The hyper-casualization of American restaurants really took off in 2008, when the economy took a nosedive from a tall, over-leveraged building. In the aftermath of any rough economic patch, it feels a little gauche to dress up just to dine in a public space. So formal, quiet restaurants were shuttered and informal, loud joints replaced them. People began eating duck confit in athleisure wear.
Mister A’s, while still holding us to certain standards, has loosened the dress code. Addison is unstarching. At Callie (2023 pick for Best Restaurant from both me and SDM readers), chef Travis Swikard wears a baseball cap, and you can do the same.
These restaurants are merely accommodating the way people want to eat. They’re listening to the times. And I’m part of the demand. Nine times out of 10, I’d rather eat somewhere with good music and communal tables, a place that gives zero damns about what I wear. Food tastes better in t-shirts. But I still want those restaurants that ask me to be more. A few eateries that say, “Iron something, Troy. Google ‘windsor knot’ for the 30th time. Just maybe try.”

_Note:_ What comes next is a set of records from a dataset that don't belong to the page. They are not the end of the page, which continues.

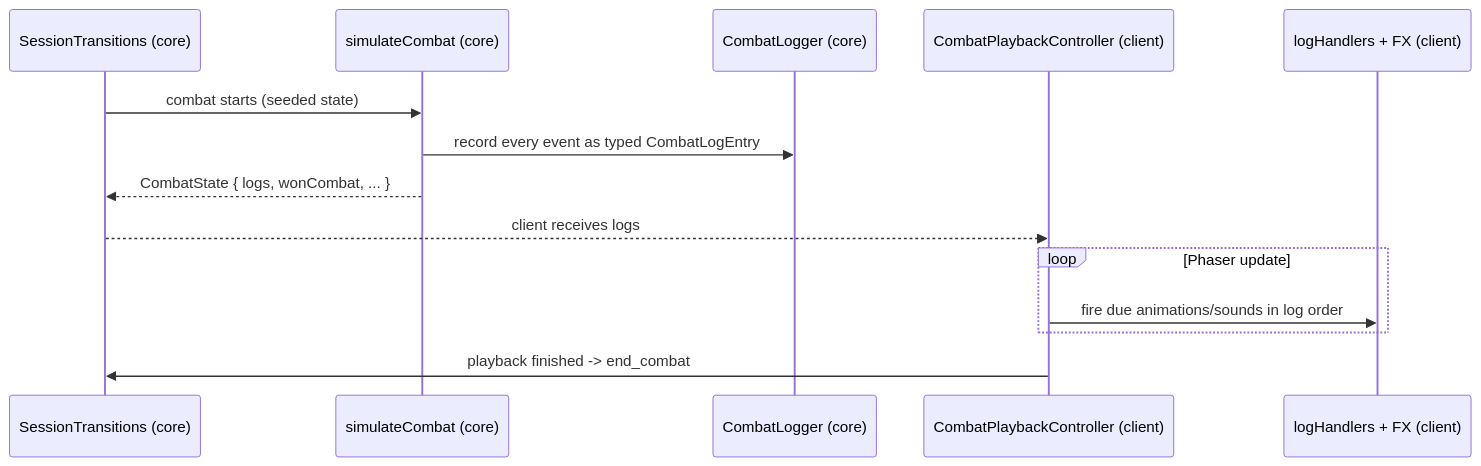
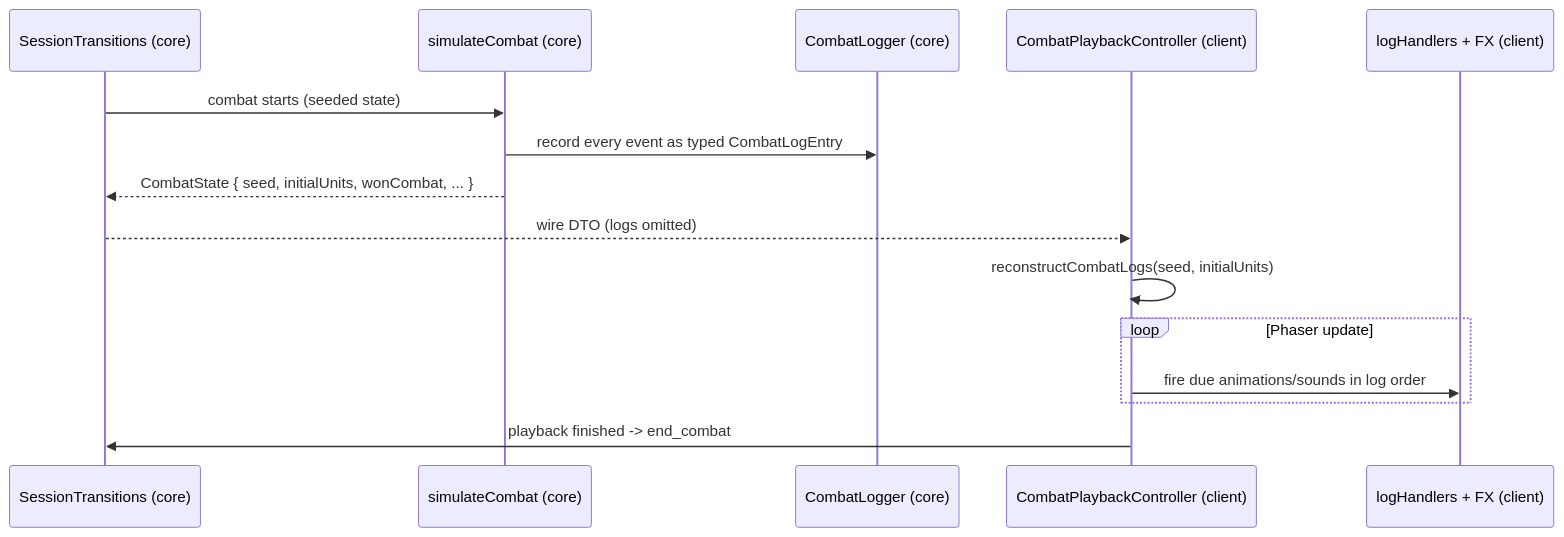
Before and after one commit to lfarroco/mana-game: the diagram in docs/combat-architecture.md, drawn with Mermaid. The commit also changed other lines of this file and 26 other files, not shown here.

First line of the commit message:
fix(combat): reconstruct logs from seed instead of storing or transmitting them

````diff
--- a/docs/combat-architecture.md
+++ b/docs/combat-architecture.md
@@ -38,17 +42,18 @@
 ```mermaid
 sequenceDiagram
     participant Session as SessionTransitions (core)
     participant Sim as simulateCombat (core)
     participant Log as CombatLogger (core)
     participant Play as CombatPlaybackController (client)
     participant FX as logHandlers + FX (client)
 
     Session->>Sim: combat starts (seeded state)
     Sim->>Log: record every event as typed CombatLogEntry
-    Sim-->>Session: CombatState { logs, wonCombat, ... }
-    Session-->>Play: client receives logs
+    Sim-->>Session: CombatState { seed, initialUnits, wonCombat, ... }
+    Session-->>Play: wire DTO (logs omitted)
+    Play->>Play: reconstructCombatLogs(seed, initialUnits)
     loop Phaser update
         Play->>FX: fire due animations/sounds in log order
     end
     Play->>Session: playback finished -> end_combat
 ```
````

Photo Credit: Audrey Ma
The great thing about this extreme informalism is what it’s doing to San Diego’s casual dining scene. Since they’re not dropping wads of cabbage on designer furniture and light fixtures, great chefs are able to save money for what matters—namely, food. If we’re okay eating in a modern box whose interior decor approach is “Well, we painted,” that lowers the barrier of entry for young, cash-strapped, talented restaurateurs. You can do quality without spending a gazillion—and now customers realize that, too.
But if all we end up with is super-casual eateries that look like minimalist cafeterias or mess halls at hunting lodges, we’re being centrifuged into the unremarkable middle. We’ll become a people who never try to dress outside of themselves. What seemed like a fresh movement in the dining scene—roasted bone marrow and canard in an abandoned parking lot!—starts to feel unspecial.
Getting dressed up to go out to a formal dinner isn’t like the hand-cranked automobile. It’s not a dinosaur late for its date with extinction. It’s a model that asks for the diner to reach into their closet and be an active part of a remarkable night out, become a piece of the show themselves.
I’d love to see tiny neighborhood bistros that strongly encourage me to iron a shirt. Don a mandatory wig. Something.
Or we could all just eat elk medallions loudly in our sweatpants.